Well, it is that time of year again where you start thinking taxes! Now if you are a homeowner, that could mean some sweet deductions!

Whether you’re gearing up to file your taxes this year, researching what’s ahead for next year or simply contemplating the benefits to buying a house in the future, there’s a lot to consider. It’s up to you to take full advantage of the write-offs available to you.

 

Here’s what you can and can’t deduct.

 

Home Renovation

You can’t really deduct home renovations/remodels, but there is an exception. If you make improvements to your home for medical purposes; such as adding wheelchair ramps or lowering cabinets for better accessibility, then you can deduct those renovations as medical expenses. 

 

Selling your home or Sold?

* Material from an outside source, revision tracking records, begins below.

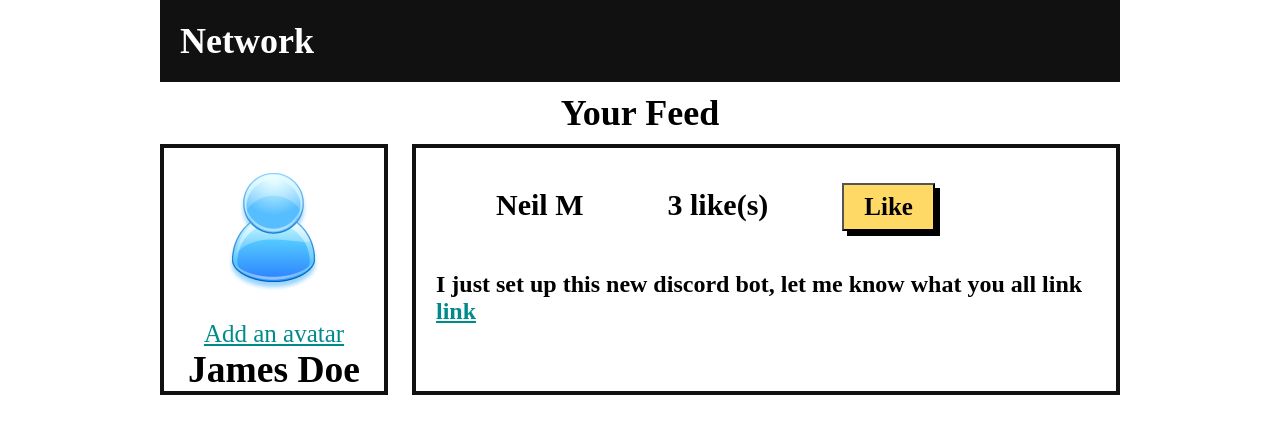
Repository: Blender20/liking_likes
Page: index.html
The author's editor kept a copy of each file at every save. The page is drawn from the files as they stood at one save, then again after the next save.
The browser window is 1280 px wide. The pictures show the whole page.
Some web fonts or font styles are not loaded; a fallback is used.

Above is the page before, as saved 2022-03-30 11:05:31.

After the next save:
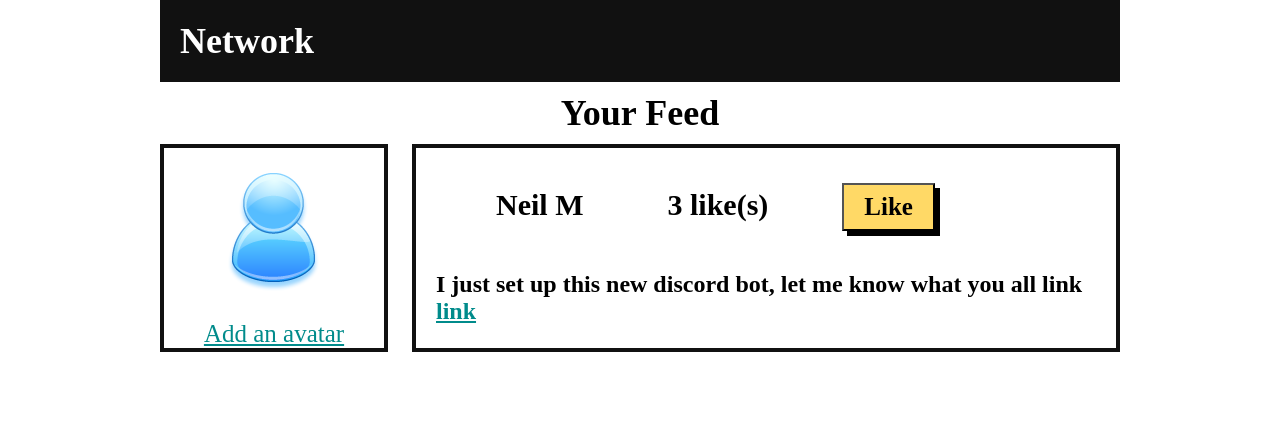
Saved 29 s later.
--- a/index.html
+++ b/index.html
@@ -23,9 +23,7 @@
         <img src="./user.png" alt="user icon">
       </div>
       <div class="addAvatar"><a href="#">Add an avatar</a>
-      <div class="userInput">
-        <h2>James Doe</h2>
-      </div>
+
       </div>
     </div>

You can deduct expenses from the sale price of your home, positively affecting your capital gains tax. You can deduct any costs associated with selling the home— home staging fees,  legal fees, escrow fees, advertising costs, and real estate agent commissions.

 

State and Local Tax

Deducting state and local property taxes on your federal tax return has long been a primary financial benefit to owning a home.

 

Mortgage Interest

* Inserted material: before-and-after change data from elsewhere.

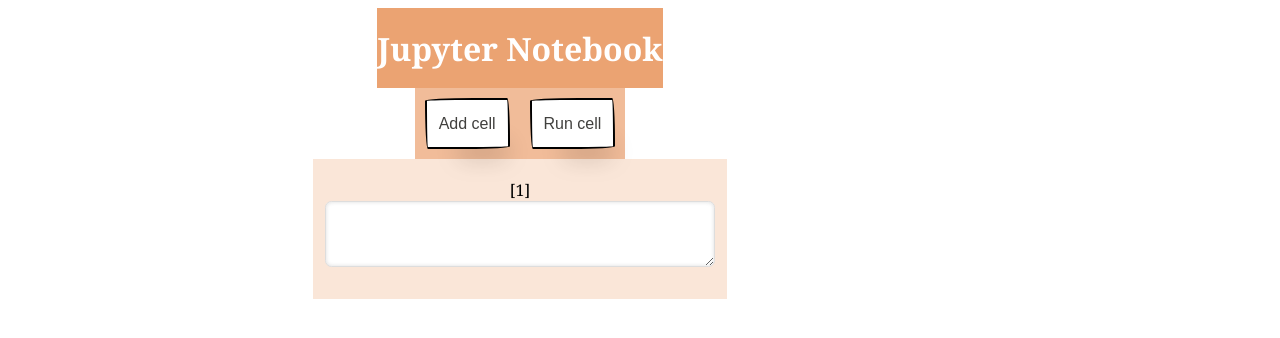
Repository: lingzi-liu/jupyter_notebook_prototype
Page: http://localhost/
These files come from the project's save history. The page is drawn as it stood at one moment and after the next save; the edit follows.
The browser window is 1280 px wide. The pictures show the whole page.
The page is served by the project's application, run on Flask 3 (app.py).

Above is the page before, as saved 2022-11-13 12:24:18.

### templates/index.html
<!DOCTYPE html>
<html lang="en">

<head>
    <meta charset="UTF-8">
    <meta http-equiv="X-UA-Compatible" content="IE=edge">
    <meta name="viewport" content="width=device-width, initial-scale=1.0">
    <link rel="stylesheet" href="../static/styles/style.css">
    <script defer src="../static/scripts/command_handler.js"></script>
    <script defer src="../static/scripts/add_cell.js"></script>
    <title>Jupter Notebook</title>
</head>

<body>
    <!-- Navigation Bar -->
    <div id="nav">
        <h1>Jupyter Notebook</h1>
    </div>


    <!-- Button Bar -->
    <div id="commands">
        <!-- Add Cell allows you to add new code cells -->
        <!--Triggering a function addCell() when clicked -->
        <button onclick="addCell()">Add cell</button>
        <!-- Run Cell allows you to run the code in a selected cell -->
        <!--Triggering a function runCell() when clicked -->
        <button onclick="runCell()" id="run">Run cell</button>
    </div>


    <!-- Cell list -->
    <div id="cell-list">
        <!-- Each cell is in separate division -->
        <!-- When clicked, the current cell should become the selected cell by triggering the function selectedCell(this) -->
        <div class="cell" id="1" onclick="selecteCell(this)">
            <h4>[1]</h4>
            <textarea onkeyup="do_resize(this);"></textarea>

            <!--a paragraph component below the cell box for the error message or result, if there is one
            -->
            <p></p>
        </div>
    </div>
</body>

</html>

### app.py
# Step1
from flask import Flask, request, render_template

from contextlib import redirect_stdout
import io
import ast # stands for abstract syntax tree

app = Flask(__name__)

# Step 3: Create a function evaluate_code(code) that takes in a string and returns the output
def evaluate_code(code):
    # Step2: Parse the input code
    parsed = ast.parse(code)


    # Context manager for temporarily redirecting sys.stdout to another file or file-like object.
    with redirect_stdout(io.StringIO()) as f:
        try:
            #
            for input in parsed.body:
                if type(input) == ast.Expr:
                    # eval() allows you to evaluate arbitrary Python expressions from a string-based or compiled-code-based input.
                    # diff: eval() only execute or evaluate expressions
                    result = eval(compile(ast.Expression(input.value), "<string>", "eval"), globals())
                    # show appropiate result
                    if result:
                        print(result)
                else:
                    # exec()can execute any piece of Python code.
                    exec(compile(ast.Module(body=[input], type_ignores=[]), "<string>", "exec"), globals())
        # If there is an exception, in the result print the exception with an error message
        except Exception as e:
            print('Error Occured!')
            print(e.__class__.__name__ + ' : ')
            print(e)


    return f.getvalue()


# Create a default ‘GET’ route for your flask object that directs you to the html page
@app.route('/',methods=['GET'])
def index():
    # Flask template
    # put index.html in templates folder otherwise it will throw a render_template error
    return render_template('index.html')

# Create ‘POST’ route that uses an evaluate function
@app.route('/evaluate', methods=['POST'])
def evaluate():
    # Step2: Extract the command from the json input
    data = request.json
    code = data['command']
    return {'result': evaluate_code(code)}

if __name__== '__main__':
    # set debug to true to see the log and applied changes
    app.run(port=8002, debug = True)

### static/styles/style.css
body {
  width: 80%;
  display: flex;
  flex-flow: column wrap;
  align-items: center;
}

#nav {
  height: 80px;
  background-color: rgba(228, 126, 58, 0.712);
  font-weight: bold;
  display: flex;
  align-items: center;
}

#nav h1 {
  margin: auto;
  color: white;
  font-family: Georgia, 'Times New Roman', Times, serif;
  text-align: center;
}

#commands {
  background-color: rgba(228, 126, 58, 0.516);
  display: flex;
  justify-content: space-around;
}

#commands button {
  margin: 10px;
  align-self: center;
  background-color: #fff;
  background-image: none;
  background-position: 0 90%;
  background-repeat: repeat no-repeat;
  background-size: 4px 3px;
  border-radius: 15px 225px 255px 15px 15px 255px 225px 15px;
  border-style: solid;
  border-width: 2px;
  box-shadow: rgba(0, 0, 0, .2) 15px 28px 25px -18px;
  box-sizing: border-box;
  color: #41403e;
  cursor: pointer;
  display: inline-block;
  font-family: Neucha, sans-serif;
  font-size: 1rem;
  line-height: 23px;
  outline: none;
  padding: .75rem;
  text-decoration: none;
  transition: all 235ms ease-in-out;
  border-bottom-left-radius: 15px 255px;
  border-bottom-right-radius: 225px 15px;
  border-top-left-radius: 255px 15px;
  border-top-right-radius: 15px 225px;
  user-select: none;
  -webkit-user-select: none;
  touch-action: manipulation;
}

#commands button:hover {
  box-shadow: rgba(0, 0, 0, .3) 2px 8px 8px -5px;
  transform: translate3d(0, 2px, 0);
}

#commands button:focus {
  box-shadow: rgba(0, 0, 0, .3) 2px 8px 4px -6px;
}

.cell {
  padding-top: 20px;
  margin: auto;
  align-items: center;
  display: flex;
  flex-flow: row wrap;
  justify-content: space-around;
}

#cell-list .cell:hover {
  background-color: rgba(228, 126, 58, 0.195);
}

#cell-list .cell textarea {
  border-radius: 0.4rem;
  border: 1px solid #ddd;
  padding: 0.5rem;
  color: #666;
  box-shadow: inset 0 0 0.25rem #ddd;
  font-family: Georgia, 'Times New Roman', Times, serif;
  font-size: large;
  width: 90%;

}

#cell-list .cell textarea:focus {
  outline: none;
  border: 1px solid darken(#ddd, 5%);
  box-shadow: inset 0 0 0.5rem darken(#ddd, 5%);
}

#cell-list .cell h4 {
  display: inline-block;
  margin: 0;
  padding: 0 10px;
  font-weight: lighter;
  font-family: Georgia, 'Times New Roman', Times, serif;
}

#cell-list .cell p {
  width: 100%;
  font-family: Georgia, 'Times New Roman', Times, serif;
  margin-left: 120px;
}

### static/scripts/command_handler.js
// runCell() takes the code in the cell and outputs the result if there is a result or the error if there is an error
function runCell() {
    // disable the button from being run again until we process the current code
    runButton = document.getElementById('run');
    runButton.disabled = true;

    cellNum = document.getElementById(selectedCellNumber);
    // get text from the textarea
    text = cellNum.children[1].value;

    // Send the text to the python backend as a command
    // get the response from post request
    fetch('/evaluate', {
        method: 'POST',
        headers: {
            'Content-Type': 'application/json'
        },
        body: JSON.stringify({
            command: text
        })
    }).then((response) => response.json()).then((data) => {
        // Insert the response below the respective code cell as a string
        cellNum.children[2].innerText = data.result;

        // enable the button again
        runButton.disabled = false;
    });
}

### static/scripts/add_cell.js
let selectedCellNumber = 1; //  the id of the currently selected cell
let maxCellNumber = 1; // the total number of cells

// adjusts the size of the text box depending on the text input.
// If the text input becomes larger than the current size of the textbox
// then we need to increase the size of the cell.
function do_resize(textbox) {
    var maxrows = 50;
    var txt = textbox.value;
    var cols = textbox.cols;

    var arraytxt = txt.split('\n');
    var rows = arraytxt.length;

    for (i = 0; i < arraytxt.length; i++)
        rows += parseInt(arraytxt[i].length / cols);

    if (rows > maxrows) textbox.rows = maxrows;
    else textbox.rows = rows;
}

// changes the selected cell based on an input cell.
function selecteCell(cell) {
    if (selectedCellNumber) {
        document.getElementById(selectedCellNumber).style.backgroundColor = "white";
    }
    selectedCellNumber = cell.id;
    document.getElementById(selectedCellNumber).style.backgroundColor = "rgba(228, 126, 58, 0.195)";
    console.log('cell selected: ', selectedCellNumber)
}

// Ensure that the selected cell when the page is first opened is the first and only cell on the page
selecteCell(document.getElementById("1"))

// adds a cell below the current cells
function addCell() {
    maxCellNumber++;
    cellList = document.getElementById("cell-list");
    cellList.insertAdjacentHTML('beforeend',
        `<div class="cell" id="${maxCellNumber}" onclick="selecteCell(this)">
            <h4>[${maxCellNumber}]</h4>
            <textarea onkeyup="do_resize(this);"></textarea>
            <p></p>
        </div>`);

    selecteCell(document.getElementById(maxCellNumber));
}

After the next save:
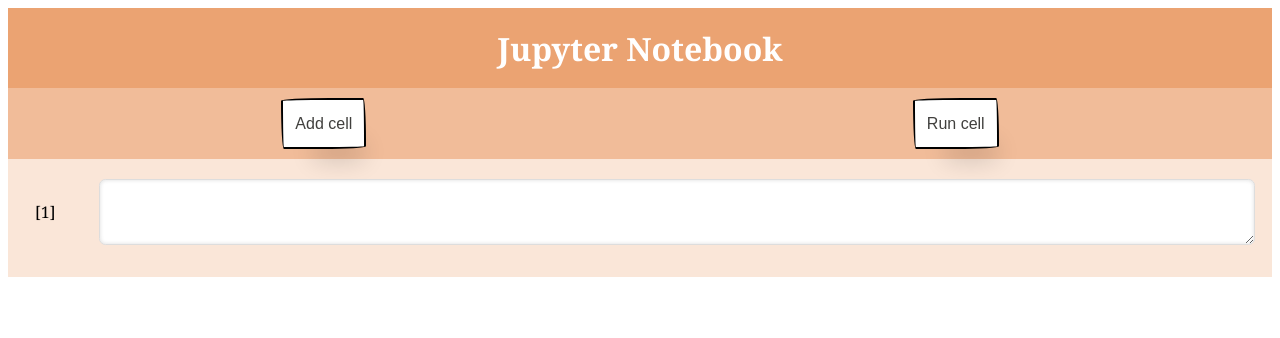
Saved 21 s later.
--- a/static/styles/style.css
+++ b/static/styles/style.css
@@ -1,10 +1,3 @@
-body {
-  width: 80%;
-  display: flex;
-  flex-flow: column wrap;
-  align-items: center;
-}
-
 #nav {
   height: 80px;
   background-color: rgba(228, 126, 58, 0.712);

For most, the biggest home-related deduction is for mortgage interest. You can deduct the interest you paid on loans of $750,000 or less.

 

Rental Income

The biggest benefit comes from being able to deduct the cost of repairs and improvements made to rental space.

“Let’s say you only made $5,000 on rental income but you spent $30,000 repairing (the rental space) that year,” Bayles says. “You can take that $30,000 deduction on your tax return, so that will reduce your taxable income dollar for dollar, which is huge. For someone making $100,000 on paper, it’ll look like you made $70,000, so your taxes are reduced.”

-Thomas Bayles, senior vice president of Mortgage Capital Partners in Los Angeles.

 

The main tax benefit of owning a house is that the imputed rental income homeowners receive is not taxed. Although that income is not taxed, homeowners still may deduct mortgage interest and property tax payments, as well as certain other expenses from their federal taxable income. Additionally, homeowners may exclude, up to a limit, the capital gain they realize from the sale of a home.

 

Benefits galore when you own a home. Looking to buy? Check out my featured listings!

Leave a Comment





This site uses Akismet to reduce spam. Learn how your comment data is processed.